EXERCISE DETAILS: Count the lines in the records that hold the string "README". Only the number should be given.

[Start of section]

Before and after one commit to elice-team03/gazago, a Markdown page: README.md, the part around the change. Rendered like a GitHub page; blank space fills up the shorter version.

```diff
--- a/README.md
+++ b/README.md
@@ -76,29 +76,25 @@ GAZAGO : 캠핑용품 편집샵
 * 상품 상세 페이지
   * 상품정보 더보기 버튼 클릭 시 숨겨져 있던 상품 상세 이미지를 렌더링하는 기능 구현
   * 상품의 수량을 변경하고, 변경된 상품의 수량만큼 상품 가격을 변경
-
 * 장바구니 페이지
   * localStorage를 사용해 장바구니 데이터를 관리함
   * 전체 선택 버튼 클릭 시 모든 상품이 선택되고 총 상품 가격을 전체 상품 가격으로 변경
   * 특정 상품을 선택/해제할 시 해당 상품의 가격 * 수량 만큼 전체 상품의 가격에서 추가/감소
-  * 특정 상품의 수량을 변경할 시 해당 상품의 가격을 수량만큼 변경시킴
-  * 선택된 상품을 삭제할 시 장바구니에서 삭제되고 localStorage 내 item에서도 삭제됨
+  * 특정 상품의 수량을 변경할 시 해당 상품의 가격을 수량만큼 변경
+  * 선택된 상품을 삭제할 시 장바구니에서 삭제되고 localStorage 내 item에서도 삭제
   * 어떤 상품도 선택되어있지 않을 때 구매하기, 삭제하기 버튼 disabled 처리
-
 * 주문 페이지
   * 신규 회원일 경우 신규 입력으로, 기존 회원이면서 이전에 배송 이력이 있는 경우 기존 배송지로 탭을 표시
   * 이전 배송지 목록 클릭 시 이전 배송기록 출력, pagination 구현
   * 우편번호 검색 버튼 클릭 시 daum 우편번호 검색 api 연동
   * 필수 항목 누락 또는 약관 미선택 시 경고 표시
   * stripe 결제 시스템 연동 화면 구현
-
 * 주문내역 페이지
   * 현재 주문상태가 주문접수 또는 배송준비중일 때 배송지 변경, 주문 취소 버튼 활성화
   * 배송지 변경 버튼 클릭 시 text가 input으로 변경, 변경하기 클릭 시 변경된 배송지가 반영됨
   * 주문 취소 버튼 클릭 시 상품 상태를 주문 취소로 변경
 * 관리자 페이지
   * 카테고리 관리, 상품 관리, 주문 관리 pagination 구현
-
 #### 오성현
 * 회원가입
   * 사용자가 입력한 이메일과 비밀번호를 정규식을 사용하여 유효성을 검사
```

[End of section]

REPLY TO THE EXERCISE: 3